  1. Republicans are so eager to compel women to have transvaginal ultrasounds before they have abortions because:  a) they believe that if women see the life growing inside them, they will be less likely to go through with an abortion; b) they’ve received large political contributions from people who manufacture ultrasound equipment; c) it’s been a while since they’ve reminded women who’s boss; or d) they want to keep government out of people’s private lives?
  2. Greece is:  a) pretty much bankrupt; b) dragging down the entire European Union; c) in deep denial about its economy and the steps that will be needed to restore it to good health; or d) the word that you heard, it has groove, it has meaning.
  3. Once Newt Gingrich’s campaign is officially over, he will:  a) write a book; b) do two shows a night at the Sands for the next twenty years to repay casino owner Sheldon Adelson for the more than $10 million Adelson has contributed to Gingrich’s campaign; c) join Dennis Kucinich, Herman Cain, and Ron Paul in pitching a reality show to Fox called “Snowball’s Chance in Hell;” or d) never, ever stop talking?
  4. Venezuela president Hugo Chavez:  a) is a great leader who has brought important change to his country; b) is a socialist bully; c) is apparently dying; or d) has come a long way since he asked us to boycott lettuce?

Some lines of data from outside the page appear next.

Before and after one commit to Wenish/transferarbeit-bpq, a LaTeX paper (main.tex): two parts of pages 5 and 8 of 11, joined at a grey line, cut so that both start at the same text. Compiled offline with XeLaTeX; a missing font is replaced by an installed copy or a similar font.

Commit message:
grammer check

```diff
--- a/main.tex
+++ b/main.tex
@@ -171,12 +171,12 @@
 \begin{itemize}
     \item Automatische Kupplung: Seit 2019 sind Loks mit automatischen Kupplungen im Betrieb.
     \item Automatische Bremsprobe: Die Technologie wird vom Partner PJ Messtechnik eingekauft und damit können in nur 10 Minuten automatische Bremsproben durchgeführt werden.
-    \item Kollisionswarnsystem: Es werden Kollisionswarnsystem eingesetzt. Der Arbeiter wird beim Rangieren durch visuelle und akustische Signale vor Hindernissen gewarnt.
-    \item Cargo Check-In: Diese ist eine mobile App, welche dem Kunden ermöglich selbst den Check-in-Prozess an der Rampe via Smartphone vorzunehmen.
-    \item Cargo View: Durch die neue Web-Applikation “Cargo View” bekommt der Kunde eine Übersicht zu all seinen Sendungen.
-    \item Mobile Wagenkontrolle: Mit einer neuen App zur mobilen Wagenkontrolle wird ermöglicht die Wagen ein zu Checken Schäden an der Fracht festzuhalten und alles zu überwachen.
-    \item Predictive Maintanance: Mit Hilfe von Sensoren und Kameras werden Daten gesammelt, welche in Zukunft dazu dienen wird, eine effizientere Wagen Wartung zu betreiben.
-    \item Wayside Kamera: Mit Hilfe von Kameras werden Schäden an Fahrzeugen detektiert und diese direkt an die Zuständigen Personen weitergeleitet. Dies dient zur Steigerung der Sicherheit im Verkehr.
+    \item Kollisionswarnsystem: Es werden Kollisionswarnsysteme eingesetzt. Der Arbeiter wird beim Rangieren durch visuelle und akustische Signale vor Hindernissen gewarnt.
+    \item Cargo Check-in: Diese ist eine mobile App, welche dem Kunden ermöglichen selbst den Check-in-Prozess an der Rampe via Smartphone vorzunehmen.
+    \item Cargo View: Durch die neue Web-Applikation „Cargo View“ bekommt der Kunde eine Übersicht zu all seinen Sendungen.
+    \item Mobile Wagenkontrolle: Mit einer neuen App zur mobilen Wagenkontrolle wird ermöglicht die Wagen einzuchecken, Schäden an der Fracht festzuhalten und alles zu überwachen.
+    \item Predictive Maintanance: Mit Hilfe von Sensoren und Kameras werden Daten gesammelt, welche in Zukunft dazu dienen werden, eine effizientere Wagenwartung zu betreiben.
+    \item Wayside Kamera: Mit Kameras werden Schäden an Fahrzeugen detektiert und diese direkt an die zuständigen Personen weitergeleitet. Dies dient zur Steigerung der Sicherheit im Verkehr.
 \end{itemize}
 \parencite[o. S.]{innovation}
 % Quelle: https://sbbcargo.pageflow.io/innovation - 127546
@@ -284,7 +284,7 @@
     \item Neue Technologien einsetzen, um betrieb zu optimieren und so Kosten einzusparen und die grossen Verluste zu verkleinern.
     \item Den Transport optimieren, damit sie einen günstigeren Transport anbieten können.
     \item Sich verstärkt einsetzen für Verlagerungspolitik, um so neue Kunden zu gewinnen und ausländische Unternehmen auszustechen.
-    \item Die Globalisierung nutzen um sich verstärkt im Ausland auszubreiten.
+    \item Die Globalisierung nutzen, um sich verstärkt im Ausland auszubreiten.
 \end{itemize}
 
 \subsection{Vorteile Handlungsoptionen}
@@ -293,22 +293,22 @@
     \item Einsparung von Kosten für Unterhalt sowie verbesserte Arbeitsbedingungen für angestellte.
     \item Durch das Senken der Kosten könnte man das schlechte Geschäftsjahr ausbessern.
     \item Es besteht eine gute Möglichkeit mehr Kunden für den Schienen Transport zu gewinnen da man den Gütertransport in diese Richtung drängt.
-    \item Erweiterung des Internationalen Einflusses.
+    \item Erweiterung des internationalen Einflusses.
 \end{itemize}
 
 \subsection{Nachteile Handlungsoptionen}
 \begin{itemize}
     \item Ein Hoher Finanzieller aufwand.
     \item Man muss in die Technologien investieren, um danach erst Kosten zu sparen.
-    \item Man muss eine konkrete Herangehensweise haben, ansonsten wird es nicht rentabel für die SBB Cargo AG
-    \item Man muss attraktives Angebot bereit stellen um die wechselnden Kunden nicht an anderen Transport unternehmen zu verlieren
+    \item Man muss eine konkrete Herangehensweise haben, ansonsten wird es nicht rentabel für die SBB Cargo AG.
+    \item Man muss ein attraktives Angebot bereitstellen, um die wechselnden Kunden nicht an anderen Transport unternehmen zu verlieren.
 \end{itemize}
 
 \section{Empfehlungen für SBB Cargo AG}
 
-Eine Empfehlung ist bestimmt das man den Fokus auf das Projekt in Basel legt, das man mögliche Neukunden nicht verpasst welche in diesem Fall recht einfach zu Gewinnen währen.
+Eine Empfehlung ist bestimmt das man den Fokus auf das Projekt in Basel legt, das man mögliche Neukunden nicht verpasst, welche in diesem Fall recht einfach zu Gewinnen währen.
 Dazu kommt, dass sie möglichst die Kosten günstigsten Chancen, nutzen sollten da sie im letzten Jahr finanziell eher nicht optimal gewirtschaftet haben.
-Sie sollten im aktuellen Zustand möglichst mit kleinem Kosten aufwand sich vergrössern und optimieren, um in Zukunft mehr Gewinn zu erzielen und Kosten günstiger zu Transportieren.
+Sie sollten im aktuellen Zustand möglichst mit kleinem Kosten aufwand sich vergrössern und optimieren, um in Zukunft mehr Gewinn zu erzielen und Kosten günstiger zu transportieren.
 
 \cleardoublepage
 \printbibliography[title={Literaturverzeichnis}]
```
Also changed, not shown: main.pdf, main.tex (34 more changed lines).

  5. When your local public television station goes into one of its fundraising and pledge periods, its programming:  a) is heavy on concerts featuring performers who had hits in the 60s and 70s and who pretty much haven’t been seen or heard from since then; b) is sure to include multiple showings of the guy who goes off into the woods to live by himself with no modern conveniences except a movie camera; c) will include someone who lectures you ad nauseum about how to live your life; or d) be much, much better than the boring stuff it broadcasts when it’s not asking you for money?
  6.  The right to bear arms is conferred by:  a) the constitution; b) the bible; c) Charlton Heston; or d) the business end of this here Smith and Wesson?
  7.  Rihanna’s renewed interest in Chris Brown can be attributed to:  a) he’s great in bed; b) no one else is showing any interest in such a plain girl; c) she’s jealous that other women are interested in him; or d) a girl likes to get smacked around every now and then.
  8. Esa-Pekka Salonen is:  a) a Finnish defensemen for the New York Rangers; b) the girl with the dragon tattoo; c) a new flavor of Ben and Jerry’s ice cream; or d) the conductor of the Los Angeles Philharmonic?
  9. The Encyclopedia Britannica announced recently that it will stop publishing its product in book form and only sell access to it through the internet because of:  a) declining sales because so much of the information in it was available elsewhere on the internet; b) it finally dawned on them that maybe people weren’t buying the books because a set costs as much as a small car; c) market research found that no one ever actually opens the books; they’re just used for decoration; or d) Wikipedia is now considered a more authoritative source of information?
  10. Capital punishment is:  a) a deterrent to crime; b) not a deterrent to crime; c) endorsed by the bible’s call for “an eye for an eye and a tooth for a tooth;” or d) to be featured in a new Bravo TV reality show next season?